User interface change data
▼▼▼

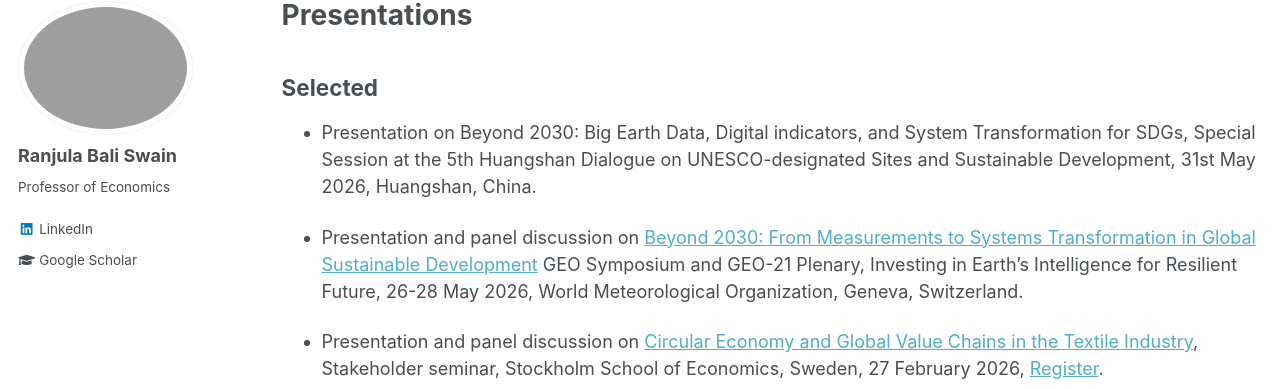
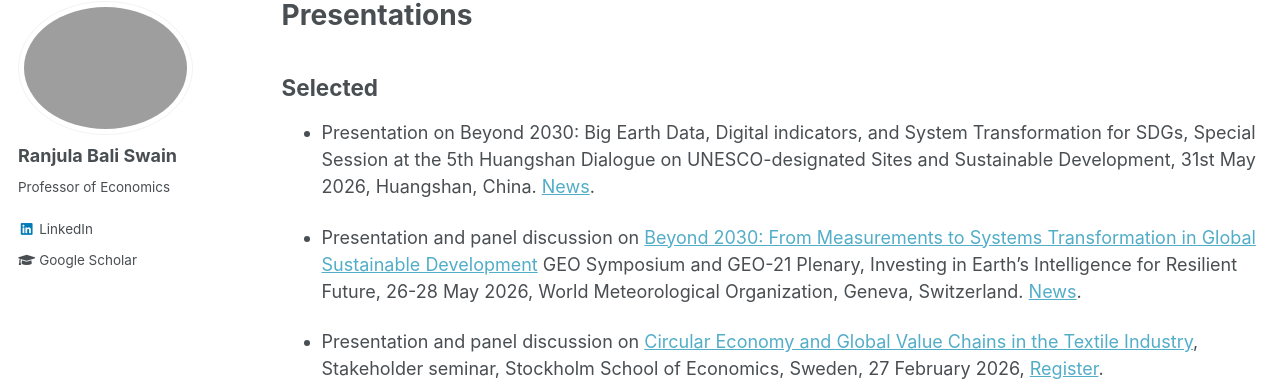
Before and after one commit to ranjbali/ranjbali.github.io, a Jekyll site: the page built from _pages/pastevents.md, in a window 1280 px wide and 900 px high. Shown: the part 117-506 px from the top of the window. Built offline with Jekyll 4.4.1, drawn with Linux system fonts in a browser that asks for light colours.

Commit message:
Update pastevents.md with news links
Added news links to presentations and panel discussions.

```diff
--- a/_pages/pastevents.md
+++ b/_pages/pastevents.md
@@ -9,9 +9,9 @@
 
 ## Selected
 
-* Presentation on Beyond 2030: Big Earth Data, Digital indicators, and System Transformation for SDGs, Special Session at the 5th Huangshan Dialogue on UNESCO-designated Sites and Sustainable Development, 31st May 2026, Huangshan, China.
+* Presentation on Beyond 2030: Big Earth Data, Digital indicators, and System Transformation for SDGs, Special Session at the 5th Huangshan Dialogue on UNESCO-designated Sites and Sustainable Development, 31st May 2026, Huangshan, China. [News](https://www.hhs.se/news/sir/2026/big-earth-data-digital-indicators-and-systems-transformation-for-the-sdgs/).
 
-* Presentation and panel discussion on [Beyond 2030: From Measurements to Systems Transformation in Global Sustainable Development](https://earthobservations.org/about-us/events/2026-geo-symposium-geo-21-plenary/schedule/2026-geo-symposium-geo-21-plenary-community-event-eo4sdg-initiative-progress-and-plan-for-post-2025-geo-work-programme-leveraging-eo-and-ai) GEO Symposium and GEO-21 Plenary, Investing in Earth's Intelligence for Resilient Future, 26-28 May 2026, World Meteorological Organization, Geneva, Switzerland.
+* Presentation and panel discussion on [Beyond 2030: From Measurements to Systems Transformation in Global Sustainable Development](https://earthobservations.org/about-us/events/2026-geo-symposium-geo-21-plenary/schedule/2026-geo-symposium-geo-21-plenary-community-event-eo4sdg-initiative-progress-and-plan-for-post-2025-geo-work-programme-leveraging-eo-and-ai) GEO Symposium and GEO-21 Plenary, Investing in Earth's Intelligence for Resilient Future, 26-28 May 2026, World Meteorological Organization, Geneva, Switzerland. [News](https://research.hhs.se/esploro/profile/ranjula_bali_swain/overview?institution=46SSOE_INST).
 
 * Presentation and panel discussion on [Circular Economy and Global Value Chains in the Textile Industry](https://www.hhs.se/en/about-us/news/sir/2026/presentation-of-a-new-stakeholder-report-on-circular-economy-and-global-value-chains-in-the-textile-industry/), Stakeholder seminar, Stockholm School of Economics, Sweden, 27 February 2026, [Register](/files/StakeholderWorkshop27Feb2026.pdf).
 
```
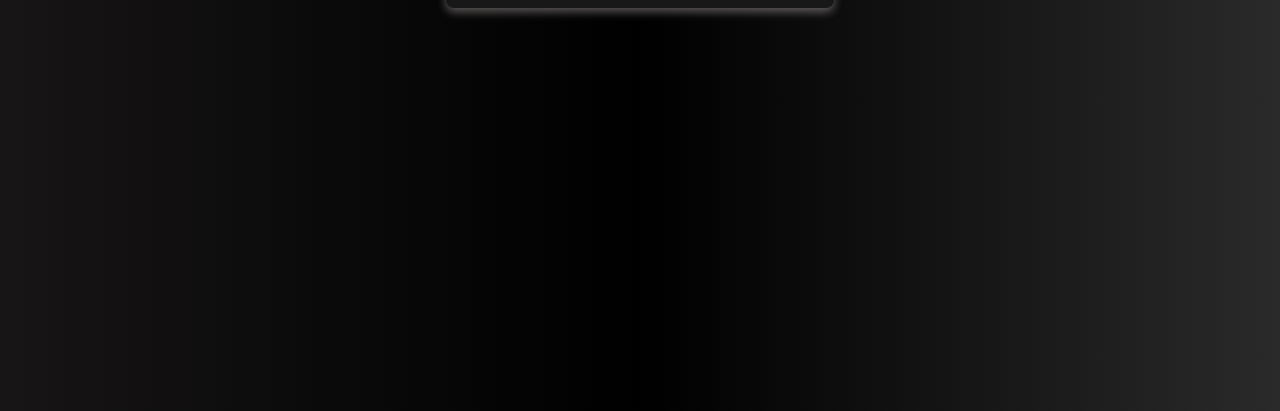
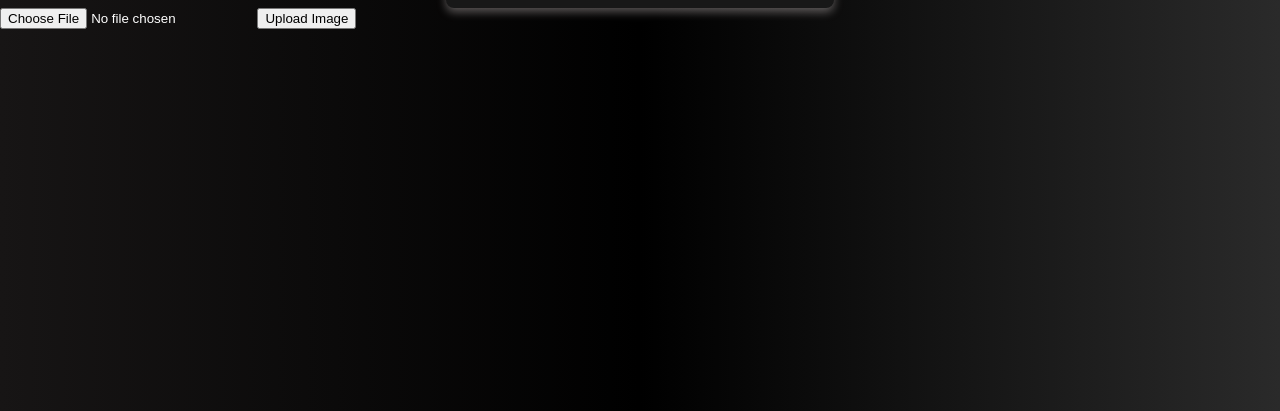
Before and after one commit to Kamogelo-7/YT-subscribe-btn, a website: page index.html in a window 1280 px wide. Shown: the part 410-821 px from the top of the page. Drawn offline with Linux system fonts and the light colour scheme.

Commit message:
updated index.html file

```diff
--- a/index.html
+++ b/index.html
@@ -15,6 +15,7 @@
             src="images/Leonardo_Phoenix_10_A_hauntingly_beautiful_cover_background_fe_0.jpg"
             alt="Channel Logo"
             class="channel-logo"
+            id="channel-logo"
           />
           <div>
             <h2 class="channel-name">Your Channel</h2>
@@ -24,6 +25,12 @@
         <button class="btn">Subscribe</button>
       </div>
     </main>
+    <div class="imageUpload">
+      <div class="center">
+        <input type="file" name="file" id="file" placeholder="Upload image" />
+        <input type="button" value="Upload Image" id="uploadBtn" />
+      </div>
+    </div>
     <script src="app.js" defer></script>
   </body>
 </html>
```
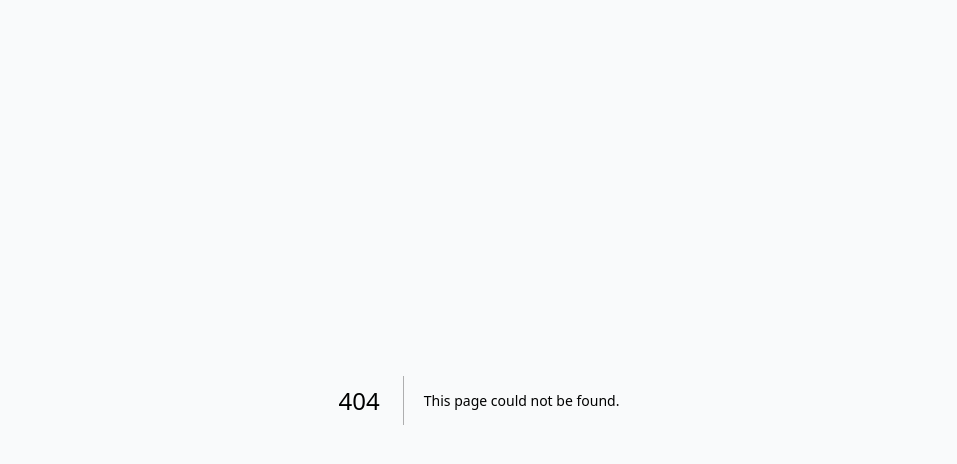
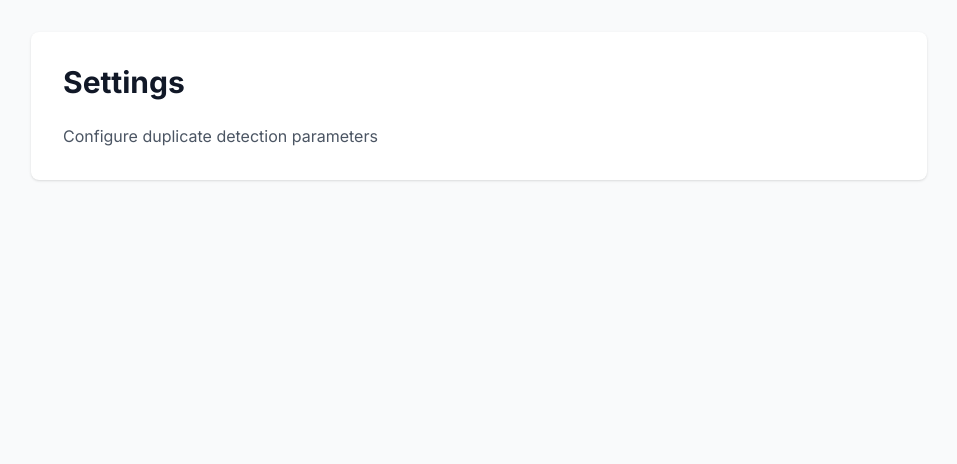
Before and after one commit to abhinav118/duplicate-test-app-1755635762736, a Next.js app: page /settings in a window 1280 px wide. Before the commit this address had no page. Shown: the top 464 px of the page, without its empty margins (161-1118 px from the left). Built offline with nearby package versions, Linux system fonts and the light colour scheme.

Commit message:
Add app/settings/page.tsx

```diff
--- /dev/null
+++ b/app/settings/page.tsx
@@ -0,0 +1,14 @@
+import { siteData, navigation } from '@/lib/data'
+
+export default function SettingsPage() {
+  return (
+    <div className="min-h-screen">
+      <div className="container py-8">
+          <div className="card p-8 max-w-4xl mx-auto">
+            <h2 className="text-3xl font-bold mb-6">Settings</h2>
+            <p className="text-gray-600">Configure duplicate detection parameters</p>
+          </div>
+        </div>
+    </div>
+  )
+}
```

▲▲▲

TRY IT:
Whenever the word "className" appears in a line above, copy that line.

RESPONSE AREA:
+    <div className="min-h-screen">
+      <div className="container py-8">
+          <div className="card p-8 max-w-4xl mx-auto">
+            <h2 className="text-3xl font-bold mb-6">Settings</h2>
+            <p className="text-gray-600">Configure duplicate detection parameters</p>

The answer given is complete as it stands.